(Revision comparison data)

---

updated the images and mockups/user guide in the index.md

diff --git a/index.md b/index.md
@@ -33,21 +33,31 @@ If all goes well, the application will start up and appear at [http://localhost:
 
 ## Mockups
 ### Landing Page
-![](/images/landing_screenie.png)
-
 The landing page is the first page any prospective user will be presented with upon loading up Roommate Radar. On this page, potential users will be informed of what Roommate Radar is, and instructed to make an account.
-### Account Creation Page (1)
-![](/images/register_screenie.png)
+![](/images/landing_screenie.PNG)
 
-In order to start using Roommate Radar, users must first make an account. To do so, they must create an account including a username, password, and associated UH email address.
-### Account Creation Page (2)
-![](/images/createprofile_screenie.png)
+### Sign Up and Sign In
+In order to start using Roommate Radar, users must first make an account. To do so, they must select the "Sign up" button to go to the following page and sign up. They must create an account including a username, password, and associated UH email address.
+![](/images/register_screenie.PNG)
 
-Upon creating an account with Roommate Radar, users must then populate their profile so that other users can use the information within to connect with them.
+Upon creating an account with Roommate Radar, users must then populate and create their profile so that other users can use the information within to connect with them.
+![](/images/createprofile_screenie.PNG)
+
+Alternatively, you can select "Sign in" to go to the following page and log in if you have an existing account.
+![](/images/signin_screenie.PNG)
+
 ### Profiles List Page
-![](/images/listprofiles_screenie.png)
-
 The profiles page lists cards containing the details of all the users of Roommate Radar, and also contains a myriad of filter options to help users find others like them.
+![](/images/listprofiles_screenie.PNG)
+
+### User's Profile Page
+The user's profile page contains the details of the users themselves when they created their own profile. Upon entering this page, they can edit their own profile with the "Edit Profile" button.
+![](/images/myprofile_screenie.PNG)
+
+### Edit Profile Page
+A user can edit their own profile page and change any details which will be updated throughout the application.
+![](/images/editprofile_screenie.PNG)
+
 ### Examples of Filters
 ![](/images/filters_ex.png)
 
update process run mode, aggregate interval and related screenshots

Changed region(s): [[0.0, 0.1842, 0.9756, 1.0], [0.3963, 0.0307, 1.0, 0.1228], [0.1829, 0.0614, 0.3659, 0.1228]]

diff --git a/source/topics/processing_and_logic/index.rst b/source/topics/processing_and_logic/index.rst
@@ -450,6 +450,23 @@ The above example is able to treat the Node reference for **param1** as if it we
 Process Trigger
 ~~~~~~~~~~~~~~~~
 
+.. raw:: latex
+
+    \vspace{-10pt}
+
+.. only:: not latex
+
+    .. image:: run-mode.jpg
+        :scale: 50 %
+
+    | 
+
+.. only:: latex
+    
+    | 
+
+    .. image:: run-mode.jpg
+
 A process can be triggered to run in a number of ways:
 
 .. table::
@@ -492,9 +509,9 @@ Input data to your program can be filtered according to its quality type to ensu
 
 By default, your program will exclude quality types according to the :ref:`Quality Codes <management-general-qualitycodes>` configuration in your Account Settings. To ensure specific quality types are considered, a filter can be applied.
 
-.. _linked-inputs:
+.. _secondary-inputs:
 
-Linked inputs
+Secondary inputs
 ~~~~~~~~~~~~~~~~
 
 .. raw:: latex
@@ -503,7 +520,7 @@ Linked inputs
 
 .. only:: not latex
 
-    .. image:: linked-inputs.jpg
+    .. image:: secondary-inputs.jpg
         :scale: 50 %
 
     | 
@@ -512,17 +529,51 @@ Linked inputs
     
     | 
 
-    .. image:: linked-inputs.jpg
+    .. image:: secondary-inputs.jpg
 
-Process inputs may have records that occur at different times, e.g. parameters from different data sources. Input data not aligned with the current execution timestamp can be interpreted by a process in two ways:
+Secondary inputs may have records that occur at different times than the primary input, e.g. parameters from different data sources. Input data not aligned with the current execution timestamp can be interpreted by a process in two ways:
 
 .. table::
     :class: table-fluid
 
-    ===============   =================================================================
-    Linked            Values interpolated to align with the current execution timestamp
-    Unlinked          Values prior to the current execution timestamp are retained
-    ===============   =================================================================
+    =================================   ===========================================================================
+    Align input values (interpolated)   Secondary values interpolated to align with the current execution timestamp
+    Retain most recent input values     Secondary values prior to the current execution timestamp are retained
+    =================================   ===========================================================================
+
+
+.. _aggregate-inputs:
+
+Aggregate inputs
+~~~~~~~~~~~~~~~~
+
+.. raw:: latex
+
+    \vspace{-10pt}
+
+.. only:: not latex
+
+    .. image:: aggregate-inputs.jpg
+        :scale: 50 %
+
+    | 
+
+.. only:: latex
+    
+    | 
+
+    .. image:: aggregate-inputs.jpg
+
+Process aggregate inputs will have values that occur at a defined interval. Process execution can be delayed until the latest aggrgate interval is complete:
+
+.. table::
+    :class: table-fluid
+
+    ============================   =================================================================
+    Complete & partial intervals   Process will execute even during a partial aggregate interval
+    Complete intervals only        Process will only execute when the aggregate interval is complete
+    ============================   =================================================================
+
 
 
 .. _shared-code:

---

◆ Description of the task ◆
Every line in the entries above that has the word "populate" should be identified and copied.

◆ Answer space ◆
-Upon creating an account with Roommate Radar, users must then populate their profile so that other users can use the information within to connect with them.
+Upon creating an account with Roommate Radar, users must then populate and create their profile so that other users can use the information within to connect with them.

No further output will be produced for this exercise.